Open Source Governance: OpenLogic expands its Library and launches its Comparison Matrix

OpenLogic, an open source provider offering software and services for open source governance, announced that OpenLogic Certified Library surpassed 400 certified open source packages available. In addition, OpenLogic broadened functionality of OLEX adding a Comparison Matrix service.

open roadAn Open road.. by informaplc

Very few open source projects are managed by a specific corporate actor marketing its products, tracking the production process, partnering with other vendors, offering indemnification protection and a fair software warranty. Players like OpenLogic are taking advantage of the absence of a Corporate actor to develop new services, not based on code production (while participating to open source communities).

I asked Kim Weins, Senior VP of Marketing, how did come out the idea of the comparison matrix?

The reason we are coming out with the comparison matrix is that we have heard from customers that it is often difficult to figure out which open source package is best for a given situation. Since there is often limited documentation and marketing materials (except for the relatively few open source projects backed by commercial vendors), companies often pick open source based on reputation or by having developers do in depth research on open source package. The comparison matrix is a starting point that will help companies select the right package or set of packages to evaluate based on their particular need.

The cost of free, namely the cost associated with open source software selection, is the reason behind OpenLogic’s decision to build such resources.
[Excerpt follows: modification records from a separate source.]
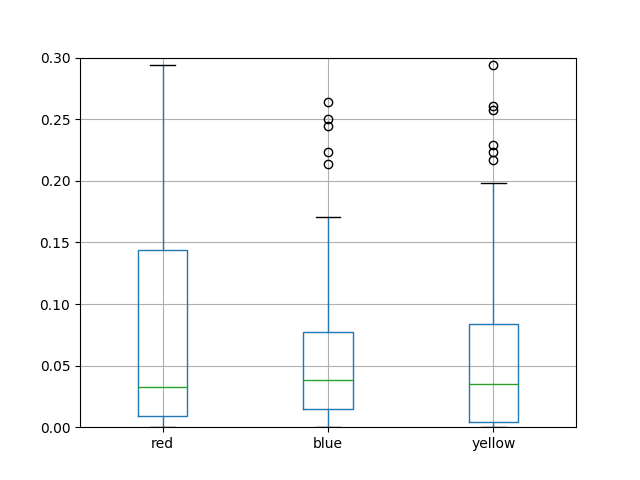
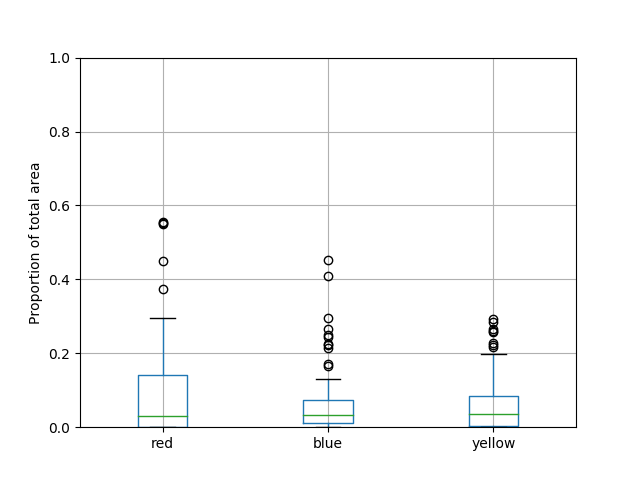
Add Y label

diff --git a/analyze.py b/analyze.py
@@ -58,12 +58,14 @@ colors = ['red','blue','yellow','black', 'white']
 
 print('Rectangles loaded.')
 df = pd.DataFrame(color_distribution_by_area)
-df.boxplot()
+ax = df.boxplot()
+ax.set_ylabel('Proportion of total area')
 plt.savefig(out_dir + '/colors.png')
 plt.close()
 
 axes = df.boxplot(column=['red', 'blue', 'yellow'], return_type='axes')
-axes.set_ylim(0, 0.3)
+axes.set_ylim(0, 1)
+axes.set_ylabel('Proportion of total area')
 plt.savefig(out_dir + '/colors-rby.png')
 plt.close()
 
@@ -74,7 +76,8 @@ print(df['non-colors'].mean()*100, df['non-colors'].std()*100)
 for color in colors:
     print(color, df[color].median()*100)
     print(color, df[color].mean() * 100, df[color].std() * 100)
-df.boxplot(column=['colors', 'non-colors'])
+ax = df.boxplot(column=['colors', 'non-colors'])
+ax.set_ylabel('Proportion of total area')
 plt.savefig(out_dir + '/colors-non-colors.png')
 plt.close()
OpenLogic started covering Application Servers, Databases and Web Application Frameworks three categories.

Kim, how did you choose the first three categories?

We’ve started with Application Servers, Databases and Web Application Frameworks because they are some of the open source projects used most frequently by enterprises. We will be adding more areas going forward.
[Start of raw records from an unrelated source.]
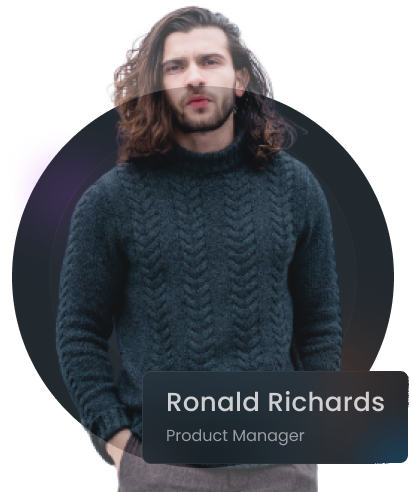
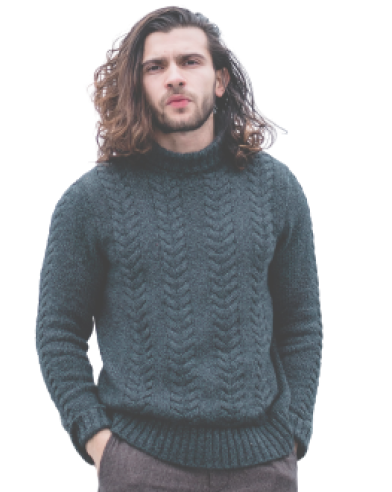
6

diff --git a/style/style.css b/style/style.css
@@ -75,7 +75,8 @@ body {
     color: var(--color-grey);
 }
 
-.header-logo {
+.header-logo{
+
     font-family: Poppins;
     font-size: 22px;
     font-weight: 600;
@@ -98,7 +99,7 @@ body {
 
 /* section-hero */
 .section-hero {
-    margin-top: 104px;
+    padding-top: 104px;
 }
 
 .section-hero-title {
@@ -108,7 +109,7 @@ body {
     line-height: 70px;
     letter-spacing: 0em;
     text-align: left;
-    margin-bottom: 30px;
+    padding-bottom: 30px;
 }
 
 .section-hero-input {
@@ -154,7 +155,7 @@ body {
 }
 
 .section-hero-list {
-    margin-top: 110px;
+    padding-top: 110px;
     display: flex;
     gap: 20px;
     align-items: center;
@@ -173,7 +174,7 @@ body {
 
 /* popular-list */
 .section-popular-tools {
-    margin-top: 200px;
+    padding-top: 200px;
 }
 
 .section-popular-tools-list-item-list-wrap-list-item {
@@ -192,7 +193,7 @@ body {
     flex-direction: column;
     width: 1224px;
     height: 618px;
-
+    
 }
 
 .section-popular-tools-list-item-wrap {
@@ -329,11 +330,10 @@ body {
 }
 
 .brands {
-    width: 1224px;
-    height: 253px;
+
     border-radius: 25px;
     border: 2px;
-    margin-bottom: 200px;
+
     background-color: #2C353D;
 }
 
@@ -352,6 +352,7 @@ body {
     display: flex;
     gap: 107px;
     padding-top: 55px;
+    padding-bottom: 56px;
     justify-content: center;
 
 }
@@ -361,7 +362,7 @@ body {
     width: 1224px;
     height: 638px;
     display: flex;
-
+    padding-top: 200px;
 }
 
 .newcomer-tools-section-title {
@@ -507,13 +508,62 @@ body {
     justify-content: center;
     align-items: center;
     gap: 57px;
-    margin-bottom: 357px;
+    padding-bottom: 357px;
+    padding-top: 200px;
 }
 
 .section-biography-wrap {
     width: 393px;
     height: 180px;
 
+
+}
+
+.section-biography-pre-decription-wrap {
+    width: 265px;
+    height: 91px;
+
+    border-radius: 8px;
+    border: 1px;
+
+}
+
+.section-biography-wrap-title {
+    font-family: Poppins;
+    font-size: 26px;
+    font-weight: 500;
+    line-height: 39px;
+    letter-spacing: 0.015em;
+    text-align: left;
+    margin-bottom: 2px;
+}
+
+.section-biography-pre-decription-wrap {
+    background-image: url(../img/19.png);
+    width: 399px;
+    height: 492px;
+    border: 1px;
+    display: flex;
+    align-items: flex-end;
+    justify-content: flex-end;
+    padding-bottom: 20px;
+}
+
+.section-biography-wrap-decription {
+    width: 265px;
+    height: 91px;
+    border-radius: 8px;
+    border: 1px;
+}
+
+.section-biography-decription-wrap {
+    font-family: Poppins;
+    font-size: 16px;
+    font-weight: 400;
+    line-height: 24px;
+    letter-spacing: 0em;
+    text-align: left;
+    color: #FFFDFD8C;
 
 }
 
@@ -559,16 +609,7 @@ body {
     line-height: 21px;
     letter-spacing: 0em;
     text-align: left;
-}
-
-.section-join-us-button {
-    font-family: Poppins;
-    font-size: 16px;
-    font-weight: 600;
-    line-height: 24px;
-    letter-spacing: 0em;
-    text-align: left;
-
+    padding-left: 24px;
 }
 
 .section-join-us-form {
@@ -596,6 +637,12 @@ body {
     color: #FFFFFFE5;
     background-color: #FF6E30;
     text-align: center;
+    font-family: Poppins;
+    font-size: 16px;
+    font-weight: 600;
+    line-height: 24px;
+    letter-spacing: 0em;
+    text-align: center;
 
 }
 
@@ -606,10 +653,12 @@ body {
     padding-bottom: 100px;
 
 }
-.footer-wrap{
+
+.footer-wrap {
     display: flex;
     justify-content: space-between;
 }
+
 .footer-decription-list {
     width: 260px;
     height: 183px;
@@ -705,9 +754,11 @@ body {
 
 
 }
-.footer-list-decription{
+
+.footer-list-decription {
     color: #a8a7a7;
 }
+
 /* span */
 span {
     color: #FF6E30;

diff --git a/index.html b/index.html
@@ -23,7 +23,9 @@
     <header class="header">
         <div class="container">
             <div class="header-wrap">
-                <a href="#" class="header-logo">antools.</a>
+                <a href="#" class="header-logo">
+                    <h3 class="header-logo-text">antools.</h3>
+                </a>
                 <nav class="header-navigation">
                     <ul class="header-list">
                         <li class="header-list-item"><a href="#" class="header-list-link">Home</a></li>
@@ -324,7 +326,12 @@
                 </ul>
             </section>
             <section class="section-biography">
-                <img src="./img/19.png" alt="упс" class="section-biography-img">
+                <div class="section-biography-pre-decription-wrap">
+                    <div class="section-biography-wrap-decription">
+                        <h4 class="section-biography-wrap-title">Ronald Richards</h4>
+                        <p class="section-biography-decription-wrap">Product Manager</p>
+                    </div>
+                </div>
                 <div class="section-biography-wrap">
                     <p class="section-biography-decription">Incididunt cillum do sint sint enim ullamco id deserunt
                         mollit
I see a sea of opportunities here. Magic Quadrants are just beginning to cover also open source products, but many categories like open source network management probably need similar attention.

Few months ago Matt Asay argued that OpenLogic’s success could have been achieved at the expense of the projects that made it possible, Kim replied on the subject explaining how OpenLogic gives back. As a matter of fact open source software is a proper free market, where appropriating returns from commons is challenging.

Kim, which is OpenLogic strategy about partnerships?

We partner with vertical players whenever possible. For most open source projects in our library, there is no commercial vendor. For the handful where there is a commercial vendor, we prefer to partner with them.

It makes perfect sense, and I am looking forward to report future steps in this direction.

Technorati Tags: OLEX, OpenLogic, KimWeins, MattAsay, commercial open source, open source business, open source comparison, open source library